Bikers across the country are singing the praises of lane-splitting. Lane-splitting is the process of moving past traffic in the space that is located between the two lanes. Filtering, a similar behavior, is moving ahead of cars that are stopped at a stoplight.
In the recent past, lane-splitting was outlawed across the country, even though it is legal in Europe and Asia. Now, California and several other regions of the country have passed laws to allow lane-splitting. Numerous studies such as the famous Hurt Report have found that it saves lives by putting bikers in control of riding where they can be seen. Even the notoriously conservative American Motorcycle Association is speaking out in favor of the practice. They cite the problems when bikers travel through congested traffic with distracted drivers who may not see them. Stop-and-go vehicles also create hazards, because what would only be a minor tap on a car bumper could be disastrous to a biker.
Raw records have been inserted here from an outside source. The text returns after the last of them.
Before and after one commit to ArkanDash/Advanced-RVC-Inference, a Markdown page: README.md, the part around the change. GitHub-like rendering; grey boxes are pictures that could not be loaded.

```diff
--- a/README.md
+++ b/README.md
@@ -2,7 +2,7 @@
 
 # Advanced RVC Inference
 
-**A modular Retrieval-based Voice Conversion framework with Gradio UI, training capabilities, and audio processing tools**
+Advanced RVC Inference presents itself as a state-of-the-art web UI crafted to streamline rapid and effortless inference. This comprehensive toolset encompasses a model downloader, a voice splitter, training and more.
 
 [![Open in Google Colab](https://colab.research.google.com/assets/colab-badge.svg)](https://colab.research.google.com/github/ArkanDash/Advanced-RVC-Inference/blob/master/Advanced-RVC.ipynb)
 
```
Lane-Splitting is Proven Beneficial
The US Department of Transportation has come out in favor of lane-splitting, stating that it can “provide an escape route for motorcyclists who would otherwise be trapped or struck from behind.” California has noted a decrease in bikers being struck from behind since allowing the lane-splitting.
A study by the University of California at Berkeley found that motorcyclists who split lanes in traffic significantly reduce their risk of being struck from behind. In addition, they lower their risk of head or torso injuries, and fatalities if a collision does occur.
Another added benefit of lane-splitting is the reduction in congestion. One recent study found that if we increased the number of motorcycles on the road to 10 percent of all vehicles, traffic would be reduced by a whopping 63 percent for all vehicles on the road. Indeed, lane-splitting allows bikers to maneuver through heavy traffic areas, and come out ahead and traffic.
Most bikers know that they face risks when entering an intersection and turning. Lane-splitting allows bikers to move to the front of traffic, where they can proceed cars into the intersection and be less likely to be unseen by distracted drivers.
Indeed, the biggest stumbling block in passing legislation allowing lane-splitting seems to be the ignorance of law enforcement and government officials. Since bikers still make up a relatively small portion of the population, they must work diligently to be heard by government officials. Bikers can contact their local department of transportation and state representatives to speak out in favor of lane-splitting.
At Kass & Moses, we support the rights of bikers nationwide. As bikers as well as motorcycle crash lawyers, we know just how devastating injuries can be. We fight for safety measures to be instituted nationwide, including lane-splitting.